Segment Start: Listed entries
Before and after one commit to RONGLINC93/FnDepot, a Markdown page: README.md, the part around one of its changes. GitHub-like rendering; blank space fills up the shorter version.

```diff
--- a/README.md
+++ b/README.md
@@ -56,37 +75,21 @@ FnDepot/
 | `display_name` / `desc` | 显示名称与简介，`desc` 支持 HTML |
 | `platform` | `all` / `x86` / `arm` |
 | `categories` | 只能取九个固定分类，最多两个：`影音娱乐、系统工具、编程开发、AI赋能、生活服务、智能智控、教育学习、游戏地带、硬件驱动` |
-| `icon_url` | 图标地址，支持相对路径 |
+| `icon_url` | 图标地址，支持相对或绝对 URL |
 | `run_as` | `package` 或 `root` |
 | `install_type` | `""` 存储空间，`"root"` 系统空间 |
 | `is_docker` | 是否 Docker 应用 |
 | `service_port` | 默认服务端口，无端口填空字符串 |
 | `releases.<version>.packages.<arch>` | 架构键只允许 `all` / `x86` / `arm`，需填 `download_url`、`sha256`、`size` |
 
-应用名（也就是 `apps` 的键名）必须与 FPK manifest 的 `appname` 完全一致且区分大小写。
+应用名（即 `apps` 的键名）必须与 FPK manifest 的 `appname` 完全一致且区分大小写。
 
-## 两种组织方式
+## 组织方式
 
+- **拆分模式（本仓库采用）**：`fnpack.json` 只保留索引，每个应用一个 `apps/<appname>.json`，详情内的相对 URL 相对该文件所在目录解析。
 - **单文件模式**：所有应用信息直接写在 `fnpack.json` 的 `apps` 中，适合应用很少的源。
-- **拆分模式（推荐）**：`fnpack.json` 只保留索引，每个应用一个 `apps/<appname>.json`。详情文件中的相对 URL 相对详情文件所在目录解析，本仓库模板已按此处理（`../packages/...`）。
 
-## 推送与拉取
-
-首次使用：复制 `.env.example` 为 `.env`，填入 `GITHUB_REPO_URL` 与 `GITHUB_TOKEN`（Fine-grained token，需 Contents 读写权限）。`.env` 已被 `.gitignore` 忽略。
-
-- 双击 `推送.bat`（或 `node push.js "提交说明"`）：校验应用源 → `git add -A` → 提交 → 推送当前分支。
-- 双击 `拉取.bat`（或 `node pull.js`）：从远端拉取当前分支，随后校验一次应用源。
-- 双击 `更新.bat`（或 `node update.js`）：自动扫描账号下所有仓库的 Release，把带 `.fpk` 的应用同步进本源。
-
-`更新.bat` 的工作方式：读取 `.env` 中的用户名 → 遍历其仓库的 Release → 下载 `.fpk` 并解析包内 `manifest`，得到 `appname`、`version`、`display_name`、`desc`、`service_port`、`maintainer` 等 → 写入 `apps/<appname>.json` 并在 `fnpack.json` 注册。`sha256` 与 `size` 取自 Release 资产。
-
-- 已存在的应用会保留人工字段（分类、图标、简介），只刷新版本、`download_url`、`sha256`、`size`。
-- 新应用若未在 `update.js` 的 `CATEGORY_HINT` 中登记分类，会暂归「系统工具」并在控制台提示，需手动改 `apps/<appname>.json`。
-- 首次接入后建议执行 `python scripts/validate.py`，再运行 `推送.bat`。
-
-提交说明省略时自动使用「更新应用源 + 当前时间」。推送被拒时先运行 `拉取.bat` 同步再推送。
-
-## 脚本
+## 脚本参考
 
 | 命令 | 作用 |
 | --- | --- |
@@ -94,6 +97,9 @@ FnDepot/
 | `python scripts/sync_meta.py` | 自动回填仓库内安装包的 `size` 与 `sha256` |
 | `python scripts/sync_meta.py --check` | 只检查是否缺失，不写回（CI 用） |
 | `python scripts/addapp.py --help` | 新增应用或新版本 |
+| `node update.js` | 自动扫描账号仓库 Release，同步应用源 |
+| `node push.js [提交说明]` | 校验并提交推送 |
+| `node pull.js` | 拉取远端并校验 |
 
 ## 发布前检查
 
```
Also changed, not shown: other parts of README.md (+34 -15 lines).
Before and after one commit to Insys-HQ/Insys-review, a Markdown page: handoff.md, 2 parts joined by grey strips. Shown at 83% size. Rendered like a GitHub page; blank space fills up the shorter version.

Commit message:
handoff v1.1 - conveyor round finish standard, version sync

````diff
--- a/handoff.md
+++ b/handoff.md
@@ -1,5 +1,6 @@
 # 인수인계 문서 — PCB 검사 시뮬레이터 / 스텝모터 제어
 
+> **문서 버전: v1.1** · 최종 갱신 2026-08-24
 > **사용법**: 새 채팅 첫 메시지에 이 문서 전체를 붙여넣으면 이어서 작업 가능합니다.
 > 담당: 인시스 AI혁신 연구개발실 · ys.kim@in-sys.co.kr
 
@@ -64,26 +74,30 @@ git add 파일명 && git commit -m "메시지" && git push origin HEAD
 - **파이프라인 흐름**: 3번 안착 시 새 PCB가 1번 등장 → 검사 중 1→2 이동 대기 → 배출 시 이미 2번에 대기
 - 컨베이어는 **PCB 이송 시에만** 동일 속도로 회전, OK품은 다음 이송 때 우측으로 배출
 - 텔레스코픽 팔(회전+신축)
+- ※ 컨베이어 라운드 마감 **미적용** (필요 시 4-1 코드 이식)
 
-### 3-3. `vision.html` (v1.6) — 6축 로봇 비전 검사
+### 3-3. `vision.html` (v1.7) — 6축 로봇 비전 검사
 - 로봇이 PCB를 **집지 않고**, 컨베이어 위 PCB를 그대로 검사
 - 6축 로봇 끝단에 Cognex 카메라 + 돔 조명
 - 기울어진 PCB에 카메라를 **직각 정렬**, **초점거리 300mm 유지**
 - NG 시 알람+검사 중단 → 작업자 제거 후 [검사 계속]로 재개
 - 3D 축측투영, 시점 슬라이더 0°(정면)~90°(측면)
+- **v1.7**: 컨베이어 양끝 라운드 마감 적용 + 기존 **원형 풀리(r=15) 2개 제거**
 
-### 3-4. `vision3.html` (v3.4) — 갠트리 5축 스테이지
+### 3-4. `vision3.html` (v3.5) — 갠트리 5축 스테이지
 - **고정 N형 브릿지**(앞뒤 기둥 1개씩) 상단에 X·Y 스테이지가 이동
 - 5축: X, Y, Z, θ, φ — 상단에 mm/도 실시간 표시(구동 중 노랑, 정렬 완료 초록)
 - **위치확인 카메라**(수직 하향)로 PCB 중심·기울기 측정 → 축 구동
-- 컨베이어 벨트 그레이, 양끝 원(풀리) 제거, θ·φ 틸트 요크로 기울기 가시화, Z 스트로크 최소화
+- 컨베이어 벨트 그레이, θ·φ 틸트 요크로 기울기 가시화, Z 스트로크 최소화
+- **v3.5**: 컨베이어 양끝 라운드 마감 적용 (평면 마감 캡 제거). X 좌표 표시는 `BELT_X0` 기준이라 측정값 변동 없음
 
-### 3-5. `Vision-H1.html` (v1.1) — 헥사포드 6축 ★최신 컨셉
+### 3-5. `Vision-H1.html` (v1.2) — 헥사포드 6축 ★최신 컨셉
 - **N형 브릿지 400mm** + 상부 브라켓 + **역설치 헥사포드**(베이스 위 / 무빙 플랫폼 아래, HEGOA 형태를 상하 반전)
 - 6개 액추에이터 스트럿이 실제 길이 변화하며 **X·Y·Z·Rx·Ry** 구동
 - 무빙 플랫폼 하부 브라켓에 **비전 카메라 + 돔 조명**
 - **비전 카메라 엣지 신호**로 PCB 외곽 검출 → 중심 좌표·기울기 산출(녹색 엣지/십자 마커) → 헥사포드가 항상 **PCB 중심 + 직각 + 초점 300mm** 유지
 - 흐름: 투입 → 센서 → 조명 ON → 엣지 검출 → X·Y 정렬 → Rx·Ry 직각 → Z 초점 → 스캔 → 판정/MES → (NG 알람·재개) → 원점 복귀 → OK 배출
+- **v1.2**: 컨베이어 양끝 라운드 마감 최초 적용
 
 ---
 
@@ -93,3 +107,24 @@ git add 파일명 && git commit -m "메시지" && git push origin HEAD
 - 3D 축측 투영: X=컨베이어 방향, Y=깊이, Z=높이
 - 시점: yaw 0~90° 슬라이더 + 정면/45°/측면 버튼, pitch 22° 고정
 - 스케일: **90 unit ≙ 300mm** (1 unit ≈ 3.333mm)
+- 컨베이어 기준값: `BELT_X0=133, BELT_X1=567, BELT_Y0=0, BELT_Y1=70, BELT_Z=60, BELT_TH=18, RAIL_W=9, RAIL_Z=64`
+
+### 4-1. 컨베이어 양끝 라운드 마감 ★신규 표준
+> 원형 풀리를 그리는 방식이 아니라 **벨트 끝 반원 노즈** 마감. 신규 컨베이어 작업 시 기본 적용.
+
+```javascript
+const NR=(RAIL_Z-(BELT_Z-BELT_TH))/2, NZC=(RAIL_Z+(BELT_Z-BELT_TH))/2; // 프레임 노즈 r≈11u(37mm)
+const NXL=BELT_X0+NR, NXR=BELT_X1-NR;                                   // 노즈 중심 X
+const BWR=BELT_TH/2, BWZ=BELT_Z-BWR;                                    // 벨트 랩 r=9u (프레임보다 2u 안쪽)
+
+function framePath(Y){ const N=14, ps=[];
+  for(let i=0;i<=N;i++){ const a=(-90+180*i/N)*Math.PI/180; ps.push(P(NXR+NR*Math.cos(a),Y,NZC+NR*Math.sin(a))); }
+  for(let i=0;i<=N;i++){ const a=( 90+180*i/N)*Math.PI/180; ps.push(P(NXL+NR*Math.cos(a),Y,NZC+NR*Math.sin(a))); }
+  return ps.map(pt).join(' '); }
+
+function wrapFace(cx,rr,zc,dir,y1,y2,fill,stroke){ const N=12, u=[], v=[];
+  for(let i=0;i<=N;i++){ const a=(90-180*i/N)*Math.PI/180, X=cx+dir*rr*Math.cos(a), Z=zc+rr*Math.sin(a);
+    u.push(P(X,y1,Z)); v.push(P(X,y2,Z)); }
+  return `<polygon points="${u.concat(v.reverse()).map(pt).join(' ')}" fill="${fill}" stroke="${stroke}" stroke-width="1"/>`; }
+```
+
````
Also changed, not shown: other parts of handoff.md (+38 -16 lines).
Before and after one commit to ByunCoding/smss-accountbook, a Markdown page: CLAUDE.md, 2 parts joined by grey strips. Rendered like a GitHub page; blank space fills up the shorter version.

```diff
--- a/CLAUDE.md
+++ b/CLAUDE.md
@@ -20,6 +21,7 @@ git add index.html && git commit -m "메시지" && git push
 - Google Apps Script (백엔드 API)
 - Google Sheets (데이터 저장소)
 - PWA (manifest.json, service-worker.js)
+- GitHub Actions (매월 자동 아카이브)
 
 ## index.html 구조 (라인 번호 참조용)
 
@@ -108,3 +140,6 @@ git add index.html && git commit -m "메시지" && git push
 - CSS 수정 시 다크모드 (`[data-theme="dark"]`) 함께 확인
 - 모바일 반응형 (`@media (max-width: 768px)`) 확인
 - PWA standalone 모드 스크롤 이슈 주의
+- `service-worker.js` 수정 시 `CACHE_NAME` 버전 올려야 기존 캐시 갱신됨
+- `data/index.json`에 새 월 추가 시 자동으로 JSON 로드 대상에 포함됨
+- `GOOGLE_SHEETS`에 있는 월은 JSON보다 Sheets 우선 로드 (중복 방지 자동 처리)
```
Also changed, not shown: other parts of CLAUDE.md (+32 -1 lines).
Segment End: Listed entries
__Aim of the task__: Print exactly and only the lines that start at the line with "Also changed, not shown: other parts of handoff.md" and run through the end of the listing above.

__Solution to this problem__:
Also changed, not shown: other parts of handoff.md (+38 -16 lines).
Before and after one commit to ByunCoding/smss-accountbook, a Markdown page: CLAUDE.md, 2 parts joined by grey strips. Rendered like a GitHub page; blank space fills up the shorter version.

```diff
--- a/CLAUDE.md
+++ b/CLAUDE.md
@@ -20,6 +21,7 @@ git add index.html && git commit -m "메시지" && git push
 - Google Apps Script (백엔드 API)
 - Google Sheets (데이터 저장소)
 - PWA (manifest.json, service-worker.js)
+- GitHub Actions (매월 자동 아카이브)
 
 ## index.html 구조 (라인 번호 참조용)
 
@@ -108,3 +140,6 @@ git add index.html && git commit -m "메시지" && git push
 - CSS 수정 시 다크모드 (`[data-theme="dark"]`) 함께 확인
 - 모바일 반응형 (`@media (max-width: 768px)`) 확인
 - PWA standalone 모드 스크롤 이슈 주의
+- `service-worker.js` 수정 시 `CACHE_NAME` 버전 올려야 기존 캐시 갱신됨
+- `data/index.json`에 새 월 추가 시 자동으로 JSON 로드 대상에 포함됨
+- `GOOGLE_SHEETS`에 있는 월은 JSON보다 Sheets 우선 로드 (중복 방지 자동 처리)
```
Also changed, not shown: other parts of CLAUDE.md (+32 -1 lines).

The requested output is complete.